By Jeff Brumley
New research predicting the rise of religious progressives and a conservative decline presents a challenge to those in the middle, including moderate Baptists, according to some leading Baptist and other Christian activists and thinkers.
The Public Religion Research Institute survey released this month examined the intersection of economics, politics and faith. Predicting the rise of religious progressives (currently at 19 percent) and the decline of conservatives (28 percent), it shows moderates firmly in the middle with the greatest numbers of all (38 percent).
The poll goes on to examine mostly the interplay between progressives and conservatives, attributing the latter’s decline to younger Americans seeking more action-oriented, and less doctrinal, expressions of faith.
But it’s that same factor, and the rise of the Millennial generation, that could spell trouble for moderate churches and denominations, according to experts who examined the study.
Moderates ‘must adapt’
One of them is Brian McLaren, who said the survey suggests moderate groups may have to risk alienating traditional members if they are going to attract and keep the Millennial and other younger Christians who are driving these trends.
Specifically, that means actively embracing the social justice causes dearest to that generation, including same-sex marriage rights and issues around poverty and hunger, said McLaren, a Christian theologian, author and activist known by many for his work on the emergent church concept.
Also, moderates must avoid framing the issue in terms of the old denominational battles that once defined them, he added.
“This is not a choice between the religious right and the old religious left,” McLaren said. “The ability to mobilize people for economic action will become more and more important.”
PRRI Research Director Dan Cox said the findings suggest that conservative churches may have to dampen their public identification for politically conservative causes to reduce the exodus of young people from their congregations.
Moderates, meanwhile, will suffer if they remain quietly in the middle of the big political and social issues of the day.
“Many churches, like political parties, will have to adapt their strategies to engage young people,” Cox said.
‘Lukewarm for some’
Baptists who studied the survey drew similar conclusions, adding that even those perceived as moderate – like the Cooperative Baptist Fellowship and American Baptist Churches USA – may struggle if they fail to make existing progressive leanings better known.
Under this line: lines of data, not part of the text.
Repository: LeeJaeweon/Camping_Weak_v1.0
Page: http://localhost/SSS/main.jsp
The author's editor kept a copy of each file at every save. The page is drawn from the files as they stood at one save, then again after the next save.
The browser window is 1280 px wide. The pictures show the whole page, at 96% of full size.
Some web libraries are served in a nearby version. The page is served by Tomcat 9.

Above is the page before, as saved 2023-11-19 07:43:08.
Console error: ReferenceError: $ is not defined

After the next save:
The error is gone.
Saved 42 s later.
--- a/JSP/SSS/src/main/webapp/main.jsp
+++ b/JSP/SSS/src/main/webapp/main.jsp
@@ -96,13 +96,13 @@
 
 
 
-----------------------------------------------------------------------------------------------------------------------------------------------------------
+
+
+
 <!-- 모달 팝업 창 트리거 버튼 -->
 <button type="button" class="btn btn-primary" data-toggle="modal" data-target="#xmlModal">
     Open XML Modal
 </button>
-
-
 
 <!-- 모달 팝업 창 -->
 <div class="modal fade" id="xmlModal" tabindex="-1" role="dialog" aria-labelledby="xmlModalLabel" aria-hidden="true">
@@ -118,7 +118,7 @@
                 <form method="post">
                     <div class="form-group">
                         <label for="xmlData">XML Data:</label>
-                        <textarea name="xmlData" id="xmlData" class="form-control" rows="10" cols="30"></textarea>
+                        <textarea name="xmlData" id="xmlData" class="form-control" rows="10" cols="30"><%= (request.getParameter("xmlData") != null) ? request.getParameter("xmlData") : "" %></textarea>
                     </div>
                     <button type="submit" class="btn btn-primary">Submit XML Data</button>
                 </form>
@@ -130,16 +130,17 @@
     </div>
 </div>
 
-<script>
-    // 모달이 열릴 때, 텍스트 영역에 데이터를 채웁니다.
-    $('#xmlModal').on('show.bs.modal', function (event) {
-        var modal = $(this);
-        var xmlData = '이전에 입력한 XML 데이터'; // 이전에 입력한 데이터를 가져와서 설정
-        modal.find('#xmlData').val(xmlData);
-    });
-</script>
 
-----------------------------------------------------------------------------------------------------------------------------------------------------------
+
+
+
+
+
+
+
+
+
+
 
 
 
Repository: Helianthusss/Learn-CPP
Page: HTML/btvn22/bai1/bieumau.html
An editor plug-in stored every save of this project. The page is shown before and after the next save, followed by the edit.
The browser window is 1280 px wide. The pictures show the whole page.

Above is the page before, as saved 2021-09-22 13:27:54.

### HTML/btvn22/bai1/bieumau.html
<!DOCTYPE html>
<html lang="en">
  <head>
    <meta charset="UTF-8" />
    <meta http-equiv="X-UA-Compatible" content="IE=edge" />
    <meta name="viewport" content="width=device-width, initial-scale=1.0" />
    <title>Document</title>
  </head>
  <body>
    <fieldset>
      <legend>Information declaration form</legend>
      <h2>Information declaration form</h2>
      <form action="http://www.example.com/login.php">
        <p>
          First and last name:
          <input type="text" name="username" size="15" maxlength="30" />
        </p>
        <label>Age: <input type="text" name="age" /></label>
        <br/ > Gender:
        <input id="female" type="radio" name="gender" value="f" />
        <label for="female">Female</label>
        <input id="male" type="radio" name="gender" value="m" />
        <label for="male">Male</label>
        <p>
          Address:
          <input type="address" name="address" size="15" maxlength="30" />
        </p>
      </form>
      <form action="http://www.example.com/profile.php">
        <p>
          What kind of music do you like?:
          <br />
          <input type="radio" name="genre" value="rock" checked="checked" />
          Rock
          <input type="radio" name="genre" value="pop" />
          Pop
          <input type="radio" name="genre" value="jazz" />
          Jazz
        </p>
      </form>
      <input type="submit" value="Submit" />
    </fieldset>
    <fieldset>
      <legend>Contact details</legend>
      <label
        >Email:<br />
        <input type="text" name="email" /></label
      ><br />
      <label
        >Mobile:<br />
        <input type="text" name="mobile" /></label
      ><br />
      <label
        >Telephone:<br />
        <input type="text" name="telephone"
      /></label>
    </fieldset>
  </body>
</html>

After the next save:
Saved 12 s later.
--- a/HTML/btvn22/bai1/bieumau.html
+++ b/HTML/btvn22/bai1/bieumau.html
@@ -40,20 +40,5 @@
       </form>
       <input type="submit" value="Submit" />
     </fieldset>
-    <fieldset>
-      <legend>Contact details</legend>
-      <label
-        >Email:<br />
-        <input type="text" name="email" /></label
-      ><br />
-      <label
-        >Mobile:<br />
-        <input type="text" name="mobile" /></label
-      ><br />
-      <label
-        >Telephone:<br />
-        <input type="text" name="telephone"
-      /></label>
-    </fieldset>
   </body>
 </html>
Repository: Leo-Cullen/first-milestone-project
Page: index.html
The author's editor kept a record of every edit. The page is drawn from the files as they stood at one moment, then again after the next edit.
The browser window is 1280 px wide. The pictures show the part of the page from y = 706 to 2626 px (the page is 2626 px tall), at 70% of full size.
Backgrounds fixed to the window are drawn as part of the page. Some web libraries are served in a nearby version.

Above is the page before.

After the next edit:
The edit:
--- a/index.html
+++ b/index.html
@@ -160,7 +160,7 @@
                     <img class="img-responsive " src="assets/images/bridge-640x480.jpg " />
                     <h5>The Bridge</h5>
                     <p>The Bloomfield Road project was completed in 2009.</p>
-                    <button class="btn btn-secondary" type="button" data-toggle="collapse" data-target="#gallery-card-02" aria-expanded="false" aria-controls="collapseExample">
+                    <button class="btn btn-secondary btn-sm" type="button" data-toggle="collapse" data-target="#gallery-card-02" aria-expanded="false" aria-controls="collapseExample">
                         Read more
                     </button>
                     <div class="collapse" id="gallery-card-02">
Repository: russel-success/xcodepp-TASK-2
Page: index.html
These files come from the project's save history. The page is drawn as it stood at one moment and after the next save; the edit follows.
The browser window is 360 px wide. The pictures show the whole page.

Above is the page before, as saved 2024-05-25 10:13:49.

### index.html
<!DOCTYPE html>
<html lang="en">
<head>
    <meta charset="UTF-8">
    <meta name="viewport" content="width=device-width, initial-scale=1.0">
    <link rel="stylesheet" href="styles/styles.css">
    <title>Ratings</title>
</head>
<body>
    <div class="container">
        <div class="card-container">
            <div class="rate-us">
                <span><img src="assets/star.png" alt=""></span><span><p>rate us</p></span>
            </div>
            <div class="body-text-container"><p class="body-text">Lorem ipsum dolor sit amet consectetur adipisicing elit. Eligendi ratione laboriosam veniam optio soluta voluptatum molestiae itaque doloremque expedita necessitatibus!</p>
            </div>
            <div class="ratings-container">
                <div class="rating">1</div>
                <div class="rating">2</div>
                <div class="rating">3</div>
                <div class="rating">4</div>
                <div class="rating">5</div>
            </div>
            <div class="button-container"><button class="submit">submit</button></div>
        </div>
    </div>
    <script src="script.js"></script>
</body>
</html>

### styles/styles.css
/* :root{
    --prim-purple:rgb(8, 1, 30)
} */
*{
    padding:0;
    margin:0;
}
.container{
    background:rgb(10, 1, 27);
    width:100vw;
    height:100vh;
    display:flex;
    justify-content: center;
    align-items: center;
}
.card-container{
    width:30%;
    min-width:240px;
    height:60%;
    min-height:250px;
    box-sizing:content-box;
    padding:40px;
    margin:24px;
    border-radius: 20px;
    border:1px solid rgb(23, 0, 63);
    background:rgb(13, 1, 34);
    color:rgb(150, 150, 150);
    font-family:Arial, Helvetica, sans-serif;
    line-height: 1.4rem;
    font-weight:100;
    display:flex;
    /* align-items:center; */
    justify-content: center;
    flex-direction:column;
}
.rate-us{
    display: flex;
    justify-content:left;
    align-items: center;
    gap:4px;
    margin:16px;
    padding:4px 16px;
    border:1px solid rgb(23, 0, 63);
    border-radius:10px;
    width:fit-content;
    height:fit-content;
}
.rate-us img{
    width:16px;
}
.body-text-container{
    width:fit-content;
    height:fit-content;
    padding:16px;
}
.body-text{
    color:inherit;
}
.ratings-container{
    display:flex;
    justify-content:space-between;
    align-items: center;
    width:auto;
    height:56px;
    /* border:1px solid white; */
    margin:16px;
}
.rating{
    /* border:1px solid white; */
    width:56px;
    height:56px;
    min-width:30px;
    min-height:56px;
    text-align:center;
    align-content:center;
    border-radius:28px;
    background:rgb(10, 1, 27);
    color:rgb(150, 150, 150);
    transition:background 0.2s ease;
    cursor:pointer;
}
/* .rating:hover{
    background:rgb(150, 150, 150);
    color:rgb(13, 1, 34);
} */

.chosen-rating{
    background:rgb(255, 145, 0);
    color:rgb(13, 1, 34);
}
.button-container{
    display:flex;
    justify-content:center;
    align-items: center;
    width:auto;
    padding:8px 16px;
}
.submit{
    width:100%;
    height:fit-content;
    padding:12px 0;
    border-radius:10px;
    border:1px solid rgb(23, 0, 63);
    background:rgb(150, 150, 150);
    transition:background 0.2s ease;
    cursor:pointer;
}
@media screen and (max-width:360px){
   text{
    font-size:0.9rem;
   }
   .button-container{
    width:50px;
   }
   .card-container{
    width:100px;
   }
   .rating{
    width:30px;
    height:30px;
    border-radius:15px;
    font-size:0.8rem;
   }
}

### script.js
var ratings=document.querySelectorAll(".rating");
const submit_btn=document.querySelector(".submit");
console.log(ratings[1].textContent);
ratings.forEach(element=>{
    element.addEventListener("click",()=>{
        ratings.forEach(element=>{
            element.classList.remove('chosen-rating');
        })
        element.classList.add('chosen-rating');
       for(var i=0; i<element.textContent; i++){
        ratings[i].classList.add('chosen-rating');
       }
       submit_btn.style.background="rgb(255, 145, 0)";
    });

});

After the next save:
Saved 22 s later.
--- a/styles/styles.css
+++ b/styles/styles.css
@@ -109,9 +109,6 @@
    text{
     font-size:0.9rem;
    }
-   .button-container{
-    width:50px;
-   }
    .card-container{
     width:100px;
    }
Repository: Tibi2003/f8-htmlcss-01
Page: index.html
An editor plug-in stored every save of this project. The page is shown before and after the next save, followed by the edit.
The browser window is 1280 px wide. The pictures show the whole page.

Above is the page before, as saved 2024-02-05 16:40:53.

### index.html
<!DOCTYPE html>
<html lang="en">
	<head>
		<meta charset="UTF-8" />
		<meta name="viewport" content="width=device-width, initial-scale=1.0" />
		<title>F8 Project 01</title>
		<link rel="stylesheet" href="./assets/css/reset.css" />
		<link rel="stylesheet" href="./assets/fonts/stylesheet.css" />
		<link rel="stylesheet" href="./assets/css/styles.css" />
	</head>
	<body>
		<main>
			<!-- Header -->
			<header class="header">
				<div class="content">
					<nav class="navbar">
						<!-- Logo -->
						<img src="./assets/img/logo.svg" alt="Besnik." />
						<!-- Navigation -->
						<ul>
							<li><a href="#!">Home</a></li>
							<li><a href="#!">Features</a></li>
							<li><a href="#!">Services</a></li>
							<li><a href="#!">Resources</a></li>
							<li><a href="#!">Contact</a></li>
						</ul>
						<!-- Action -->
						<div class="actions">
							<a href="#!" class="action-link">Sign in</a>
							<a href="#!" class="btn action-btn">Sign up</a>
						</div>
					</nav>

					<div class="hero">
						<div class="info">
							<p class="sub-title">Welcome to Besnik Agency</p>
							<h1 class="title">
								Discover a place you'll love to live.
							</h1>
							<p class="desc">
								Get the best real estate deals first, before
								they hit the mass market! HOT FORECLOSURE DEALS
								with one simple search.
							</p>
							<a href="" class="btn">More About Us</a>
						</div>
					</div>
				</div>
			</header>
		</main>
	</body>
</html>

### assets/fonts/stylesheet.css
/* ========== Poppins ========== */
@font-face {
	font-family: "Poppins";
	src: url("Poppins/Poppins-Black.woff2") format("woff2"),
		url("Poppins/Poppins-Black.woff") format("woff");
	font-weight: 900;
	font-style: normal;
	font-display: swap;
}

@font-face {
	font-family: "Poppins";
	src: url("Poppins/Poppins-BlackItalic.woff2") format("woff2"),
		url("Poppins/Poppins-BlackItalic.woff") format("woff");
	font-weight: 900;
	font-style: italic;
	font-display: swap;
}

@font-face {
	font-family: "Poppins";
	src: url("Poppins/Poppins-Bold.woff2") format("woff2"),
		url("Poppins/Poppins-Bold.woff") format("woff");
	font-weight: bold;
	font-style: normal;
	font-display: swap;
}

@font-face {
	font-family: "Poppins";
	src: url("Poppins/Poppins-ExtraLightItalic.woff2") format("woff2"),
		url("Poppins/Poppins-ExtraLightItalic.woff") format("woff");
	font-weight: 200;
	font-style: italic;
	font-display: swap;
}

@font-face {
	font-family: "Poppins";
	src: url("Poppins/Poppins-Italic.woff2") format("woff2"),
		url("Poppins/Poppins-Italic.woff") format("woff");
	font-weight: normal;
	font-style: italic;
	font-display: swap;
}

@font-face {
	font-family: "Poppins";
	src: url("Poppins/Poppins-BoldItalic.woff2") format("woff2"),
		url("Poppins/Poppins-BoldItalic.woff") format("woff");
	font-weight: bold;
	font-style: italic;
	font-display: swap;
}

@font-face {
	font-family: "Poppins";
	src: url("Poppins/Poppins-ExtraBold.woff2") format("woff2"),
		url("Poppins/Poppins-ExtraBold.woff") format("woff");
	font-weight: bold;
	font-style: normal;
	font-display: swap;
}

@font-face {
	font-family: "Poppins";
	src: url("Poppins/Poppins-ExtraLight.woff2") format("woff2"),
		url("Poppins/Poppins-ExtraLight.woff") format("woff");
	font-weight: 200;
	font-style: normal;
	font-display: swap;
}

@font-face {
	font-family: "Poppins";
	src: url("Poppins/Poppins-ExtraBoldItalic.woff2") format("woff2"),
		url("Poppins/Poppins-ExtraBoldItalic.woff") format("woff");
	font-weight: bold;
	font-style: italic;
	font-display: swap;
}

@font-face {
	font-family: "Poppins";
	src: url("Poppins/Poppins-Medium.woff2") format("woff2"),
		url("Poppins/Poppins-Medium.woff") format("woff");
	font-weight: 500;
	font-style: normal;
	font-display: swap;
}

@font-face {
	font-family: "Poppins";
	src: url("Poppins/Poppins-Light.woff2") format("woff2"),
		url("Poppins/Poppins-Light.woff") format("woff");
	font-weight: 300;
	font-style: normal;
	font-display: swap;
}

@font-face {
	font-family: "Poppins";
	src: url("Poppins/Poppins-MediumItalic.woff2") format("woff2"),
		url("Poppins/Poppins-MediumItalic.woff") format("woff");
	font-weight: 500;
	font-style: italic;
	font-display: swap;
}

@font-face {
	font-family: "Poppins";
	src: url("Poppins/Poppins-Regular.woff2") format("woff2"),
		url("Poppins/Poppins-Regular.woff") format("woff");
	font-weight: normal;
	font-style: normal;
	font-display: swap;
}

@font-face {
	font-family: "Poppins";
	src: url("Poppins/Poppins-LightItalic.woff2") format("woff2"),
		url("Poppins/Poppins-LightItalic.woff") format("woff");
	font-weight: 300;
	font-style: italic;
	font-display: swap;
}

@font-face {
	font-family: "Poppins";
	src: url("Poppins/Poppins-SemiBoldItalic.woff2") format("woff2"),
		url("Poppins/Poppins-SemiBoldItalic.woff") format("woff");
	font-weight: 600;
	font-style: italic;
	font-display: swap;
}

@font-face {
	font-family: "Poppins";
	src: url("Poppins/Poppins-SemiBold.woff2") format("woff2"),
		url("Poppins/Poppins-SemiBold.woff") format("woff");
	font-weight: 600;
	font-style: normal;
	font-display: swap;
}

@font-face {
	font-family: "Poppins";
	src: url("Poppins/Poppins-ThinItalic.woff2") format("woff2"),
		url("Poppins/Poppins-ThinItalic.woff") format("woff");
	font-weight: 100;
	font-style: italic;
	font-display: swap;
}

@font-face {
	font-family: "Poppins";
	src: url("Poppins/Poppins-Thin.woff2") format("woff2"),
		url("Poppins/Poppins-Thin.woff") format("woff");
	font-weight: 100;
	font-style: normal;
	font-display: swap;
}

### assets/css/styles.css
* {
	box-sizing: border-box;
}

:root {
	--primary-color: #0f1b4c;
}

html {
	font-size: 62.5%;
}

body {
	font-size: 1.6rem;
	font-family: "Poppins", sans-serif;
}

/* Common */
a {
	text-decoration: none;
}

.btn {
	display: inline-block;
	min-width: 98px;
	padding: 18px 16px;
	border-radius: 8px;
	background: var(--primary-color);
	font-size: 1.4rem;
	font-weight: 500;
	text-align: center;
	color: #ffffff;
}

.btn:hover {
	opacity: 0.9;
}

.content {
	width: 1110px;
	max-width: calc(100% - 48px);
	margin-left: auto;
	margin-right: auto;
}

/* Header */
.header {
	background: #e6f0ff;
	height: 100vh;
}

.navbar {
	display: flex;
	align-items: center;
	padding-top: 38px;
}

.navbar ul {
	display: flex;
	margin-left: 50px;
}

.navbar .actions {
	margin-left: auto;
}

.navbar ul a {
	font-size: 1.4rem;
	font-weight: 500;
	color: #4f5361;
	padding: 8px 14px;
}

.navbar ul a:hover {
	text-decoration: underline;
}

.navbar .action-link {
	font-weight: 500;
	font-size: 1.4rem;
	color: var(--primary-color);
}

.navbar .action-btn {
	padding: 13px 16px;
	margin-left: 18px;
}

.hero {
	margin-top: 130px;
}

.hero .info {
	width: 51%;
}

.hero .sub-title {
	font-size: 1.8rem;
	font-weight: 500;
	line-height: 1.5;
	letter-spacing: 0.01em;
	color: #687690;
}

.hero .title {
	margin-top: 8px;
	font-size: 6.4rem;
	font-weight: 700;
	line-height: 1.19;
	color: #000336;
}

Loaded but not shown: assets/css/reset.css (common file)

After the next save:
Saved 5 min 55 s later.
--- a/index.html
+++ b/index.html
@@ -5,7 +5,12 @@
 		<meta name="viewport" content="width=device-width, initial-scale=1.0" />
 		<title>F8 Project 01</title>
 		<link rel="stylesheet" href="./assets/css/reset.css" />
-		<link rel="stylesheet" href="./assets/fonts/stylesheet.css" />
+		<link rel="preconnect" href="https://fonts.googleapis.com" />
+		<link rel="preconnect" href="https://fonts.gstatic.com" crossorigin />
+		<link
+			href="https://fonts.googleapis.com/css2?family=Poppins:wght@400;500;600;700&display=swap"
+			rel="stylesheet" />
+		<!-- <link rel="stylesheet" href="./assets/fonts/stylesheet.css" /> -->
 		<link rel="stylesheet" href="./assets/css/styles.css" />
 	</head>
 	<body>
But doing that could also jeopardize those organizations, both now and in the future, said Bill Leonard, professor of Baptist studies and church history at Wake Forest University School of Divinity.
“CBF, ABC and sometimes SBC, they have such fragile connections to their constituent churches and individuals that public stands on these divisive social issues are very difficult for them,” he said.
At the same time, it’s unfair to characterize CBF and ABC exclusively as moderates. Leonard said they are progressive in varying degrees on women’s ordination, and admittedly less so in some congregations on issues surrounding homosexuality.
CBF’s evolving focus on missional church plants and ministries, neo-monastic communities and urban renewal efforts can also be described as progressive, he said.
Still, CBF has been quiet on same-sex marriage and gay clergy issues, allowing its churches and members to decide those issues for themselves.
“CBF folks have often … raised questions about what it means to be moderate, and that often meant ‘lukewarm’ for some people,” Leonard said. “So I think the term ‘moderate’ is in need of some revisiting for CBF types.”
Opportunity for moderates
Others, including Baptist Brian Kaylor, see in the PRRI data an opening for moderates to capitalize on what neither the progressives nor the conservatives usually have: balance between two extremes.
Moderates can brand themselves as places where extreme positions, right or left, are avoided and where dialogue between differing viewpoints is accepted, said Kaylor, a communications professor at James Madison University who speaks and writes on issues of faith and politics.
“There is an opportunity there, a pendulum swing away from the older generations, which could end up (on the left) with the same overbearing” attitudes often attributed to the Christian right.
However, they must not let a balanced approach be a passive approach on controversial social and political issues, he added. “If you remain silent, the only voices are on the extreme left and the extreme right.”
‘Baptists: early progressives’
But there are also multiple voices among progressives, which is one of the movement’s draws, said Carol Blythe, president of the Alliance of Baptists.
Blythe said topics ranging from support of Palestine and gay marriage to gun violence and climate change regularly surface during meetings of the progressive organization – but not always with one voice.
“We are not afraid to talk about things,” she said. “We don’t avoid controversy.”
That approach brings in a lot of new members. Blythe said many come to the Alliance from moderate groups, and others, just the way the PRRI survey suggests. The 139-church Alliance has grown for the past decade, adding one to two new partner congregations each year.
“I think Millennials respond well to that kind of thing,” she said.
Originally, Baptists were never moderate or conservative, but always pushing social and political boundaries, said Blythe, a member of Calvary Baptist Church in Washington, D.C. It’s that spirit that can attract the restless, spiritually hungry Millennials and other young Christians to progressive Baptist causes, she said.
“Baptists were early progressives,” Blythe said.